theta lifts of each other, in the setting of the dual pair SO(2n+1) x

Mp(2n).

Where: Online

Speaker: Meinolf Geck (Stuttgart) -

Abstract: We report on recent progress on the computation of the

Green functions of a reductive group over a finite field,

as introduced by Deligne and Lusztig in the 1970s. By work

of Lusztig and Shoji, it is known that these Green functions

coincide with another type of Green functions defined in

terms of character sheaves. And there is a purely combinatorial

algorithm for computing the values of these functions, up to

certain signs. These signs have been explicitly determined in

almost all cases. We show how the missing cases, which occur

in groups of exceptional type in bad characteristics, can be

solved by a purely group-theoretical computation.

Where: Online

Speaker: Olivier Taibi (ENS de Lyon) - https://otaibi.perso.math.cnrs.fr/

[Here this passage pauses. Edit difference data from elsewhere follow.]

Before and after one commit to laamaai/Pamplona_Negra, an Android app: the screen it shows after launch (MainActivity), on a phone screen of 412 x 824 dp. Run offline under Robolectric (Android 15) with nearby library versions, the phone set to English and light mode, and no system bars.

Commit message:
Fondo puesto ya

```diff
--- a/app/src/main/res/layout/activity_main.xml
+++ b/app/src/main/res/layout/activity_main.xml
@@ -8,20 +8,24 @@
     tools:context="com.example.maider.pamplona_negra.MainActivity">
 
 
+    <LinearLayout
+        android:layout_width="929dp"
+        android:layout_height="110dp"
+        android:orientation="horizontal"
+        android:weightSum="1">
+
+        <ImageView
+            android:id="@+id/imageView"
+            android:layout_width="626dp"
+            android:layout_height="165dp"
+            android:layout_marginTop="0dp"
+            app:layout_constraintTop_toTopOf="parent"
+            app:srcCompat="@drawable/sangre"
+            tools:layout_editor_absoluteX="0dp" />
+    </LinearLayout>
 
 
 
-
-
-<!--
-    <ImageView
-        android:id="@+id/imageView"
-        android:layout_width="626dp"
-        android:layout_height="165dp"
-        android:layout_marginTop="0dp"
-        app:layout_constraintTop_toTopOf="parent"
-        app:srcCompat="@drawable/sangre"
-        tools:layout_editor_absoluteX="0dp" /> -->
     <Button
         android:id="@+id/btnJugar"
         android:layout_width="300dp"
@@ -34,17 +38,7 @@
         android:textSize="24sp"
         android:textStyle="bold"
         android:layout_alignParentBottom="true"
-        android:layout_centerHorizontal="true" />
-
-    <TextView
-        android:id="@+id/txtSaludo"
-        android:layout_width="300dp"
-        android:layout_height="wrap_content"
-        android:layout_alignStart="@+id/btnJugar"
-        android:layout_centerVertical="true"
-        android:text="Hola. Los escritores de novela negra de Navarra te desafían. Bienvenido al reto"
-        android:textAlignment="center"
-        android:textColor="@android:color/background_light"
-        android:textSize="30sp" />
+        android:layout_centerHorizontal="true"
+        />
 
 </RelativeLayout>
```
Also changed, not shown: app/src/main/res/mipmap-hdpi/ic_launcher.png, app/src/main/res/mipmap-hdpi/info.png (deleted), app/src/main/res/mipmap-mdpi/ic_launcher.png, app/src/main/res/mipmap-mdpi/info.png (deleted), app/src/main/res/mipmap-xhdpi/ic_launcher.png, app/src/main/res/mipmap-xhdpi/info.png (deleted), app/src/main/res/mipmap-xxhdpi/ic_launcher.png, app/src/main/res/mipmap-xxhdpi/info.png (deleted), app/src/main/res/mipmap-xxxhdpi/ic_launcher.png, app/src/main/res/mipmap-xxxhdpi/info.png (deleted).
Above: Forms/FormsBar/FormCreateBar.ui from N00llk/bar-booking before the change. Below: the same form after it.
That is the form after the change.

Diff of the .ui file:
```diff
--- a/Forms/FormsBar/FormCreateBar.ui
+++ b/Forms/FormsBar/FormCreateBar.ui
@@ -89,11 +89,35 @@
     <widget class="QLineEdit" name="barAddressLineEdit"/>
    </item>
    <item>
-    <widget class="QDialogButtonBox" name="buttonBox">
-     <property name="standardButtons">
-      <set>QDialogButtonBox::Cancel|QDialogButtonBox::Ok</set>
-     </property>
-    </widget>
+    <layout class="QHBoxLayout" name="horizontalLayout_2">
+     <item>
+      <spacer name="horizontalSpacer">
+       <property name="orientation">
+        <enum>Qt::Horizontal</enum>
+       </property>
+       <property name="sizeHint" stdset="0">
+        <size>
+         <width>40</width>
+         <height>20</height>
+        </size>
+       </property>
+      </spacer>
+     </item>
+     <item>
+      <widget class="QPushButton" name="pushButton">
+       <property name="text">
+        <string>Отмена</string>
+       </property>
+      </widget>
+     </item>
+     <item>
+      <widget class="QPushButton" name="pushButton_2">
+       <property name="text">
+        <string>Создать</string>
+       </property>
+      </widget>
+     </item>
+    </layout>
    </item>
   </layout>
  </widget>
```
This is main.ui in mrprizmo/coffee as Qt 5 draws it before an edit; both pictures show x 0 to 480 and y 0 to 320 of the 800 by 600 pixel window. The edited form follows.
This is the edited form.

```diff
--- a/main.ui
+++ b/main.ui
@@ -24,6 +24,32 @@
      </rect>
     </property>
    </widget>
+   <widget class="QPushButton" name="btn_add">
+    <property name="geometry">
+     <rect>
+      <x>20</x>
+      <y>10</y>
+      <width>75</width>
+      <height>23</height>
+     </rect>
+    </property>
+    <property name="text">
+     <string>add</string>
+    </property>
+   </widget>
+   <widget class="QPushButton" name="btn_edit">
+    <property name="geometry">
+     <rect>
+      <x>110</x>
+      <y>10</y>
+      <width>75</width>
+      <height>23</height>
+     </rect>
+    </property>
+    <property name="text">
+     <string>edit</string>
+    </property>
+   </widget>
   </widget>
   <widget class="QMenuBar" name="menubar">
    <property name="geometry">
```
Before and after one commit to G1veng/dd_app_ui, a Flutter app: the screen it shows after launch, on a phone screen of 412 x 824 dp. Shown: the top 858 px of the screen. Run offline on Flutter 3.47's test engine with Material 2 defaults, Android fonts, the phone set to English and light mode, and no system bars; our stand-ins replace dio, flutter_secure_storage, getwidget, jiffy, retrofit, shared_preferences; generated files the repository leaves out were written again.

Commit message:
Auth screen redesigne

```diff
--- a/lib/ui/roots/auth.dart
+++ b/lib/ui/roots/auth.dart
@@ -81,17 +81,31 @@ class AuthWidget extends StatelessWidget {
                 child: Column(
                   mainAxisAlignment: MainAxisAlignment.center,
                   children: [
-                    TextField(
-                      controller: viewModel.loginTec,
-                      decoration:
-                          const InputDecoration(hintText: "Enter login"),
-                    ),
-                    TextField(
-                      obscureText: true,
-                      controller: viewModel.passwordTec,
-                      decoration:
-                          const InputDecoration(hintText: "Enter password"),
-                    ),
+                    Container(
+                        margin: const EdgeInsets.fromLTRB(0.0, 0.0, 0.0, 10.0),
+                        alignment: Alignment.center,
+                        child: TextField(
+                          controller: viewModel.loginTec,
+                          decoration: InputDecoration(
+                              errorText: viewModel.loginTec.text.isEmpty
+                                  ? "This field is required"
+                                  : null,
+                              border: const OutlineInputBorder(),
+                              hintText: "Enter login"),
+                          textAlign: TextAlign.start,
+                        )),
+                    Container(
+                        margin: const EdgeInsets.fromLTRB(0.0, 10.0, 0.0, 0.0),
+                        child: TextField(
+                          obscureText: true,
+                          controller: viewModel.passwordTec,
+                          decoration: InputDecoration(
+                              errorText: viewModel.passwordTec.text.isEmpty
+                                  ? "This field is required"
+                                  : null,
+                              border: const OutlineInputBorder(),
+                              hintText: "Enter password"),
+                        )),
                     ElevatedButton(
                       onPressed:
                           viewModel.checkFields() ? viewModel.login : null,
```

Abstract: In 2014 I gave an algorithm to compute certain orbital integrals for the unit element of the unramified Hecke algebra of a p-adic classical group. This allowed me to compute the geometric side of Arthur's "L^2 Lefschetz" trace formula giving averaged discrete series multiplicities in the level one discrete automorphic spectrum of classical groups over Z of rank at most 6. Equivalently, this gives (non-trivially) explicit formulas for the number of self-dual level one cuspidal algebraic regular automorphic representations of general linear groups over Q in dimension at most 13. This followed work of Ga\"etan Chenevier and David Renard using definite classical groups over Z. More recently Ga\"etan Chenevier and I introduced a new method, using the Weil explicit formula, to explicitly compute the geometric side of the above trace formula without computing any orbital integral, up to rank 8 (i.e. up to

dimension 17). In this talk I will recall these methods and explain how to bring them together and other tools to handle cases of even higher rank (up to dimension 24). This is part of a long-term project with Ga\"etan Chenevier.